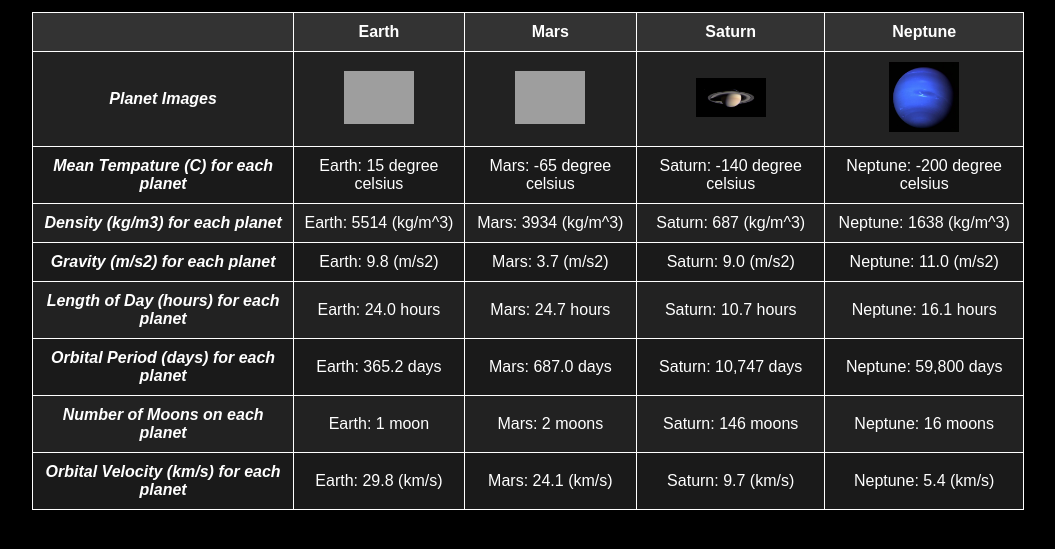
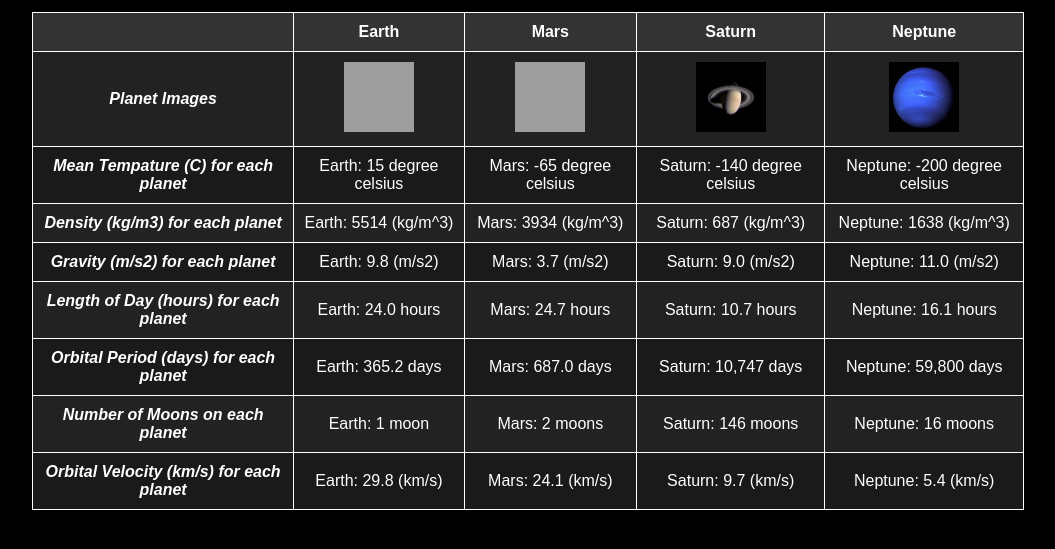
Before and after one commit to Huzi1080/webdev_lab7, a plain HTML site: page index.html in a window 1280 px wide. Shown: the part 81-630 px from the top of the page, without its empty margins (112-1167 px from the left). Drawn offline with Linux system fonts and the light colour scheme; grey boxes are pictures that could not be loaded.

Commit message:
Update style.css

```diff
--- a/css/style.css
+++ b/css/style.css
@@ -41,7 +41,7 @@ tr:nth-child(odd) {
 
 td img {
     width: 70px;
-    height: auto;
+    height: 70px;
     border-radius: 0;
 }
 
```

> [TASK BRIEF] When a line in the records above holds "style", that line is to be reported.

> [SOLUTION FOR THIS EXERCISE]
Update style.css
--- a/css/style.css
+++ b/css/style.css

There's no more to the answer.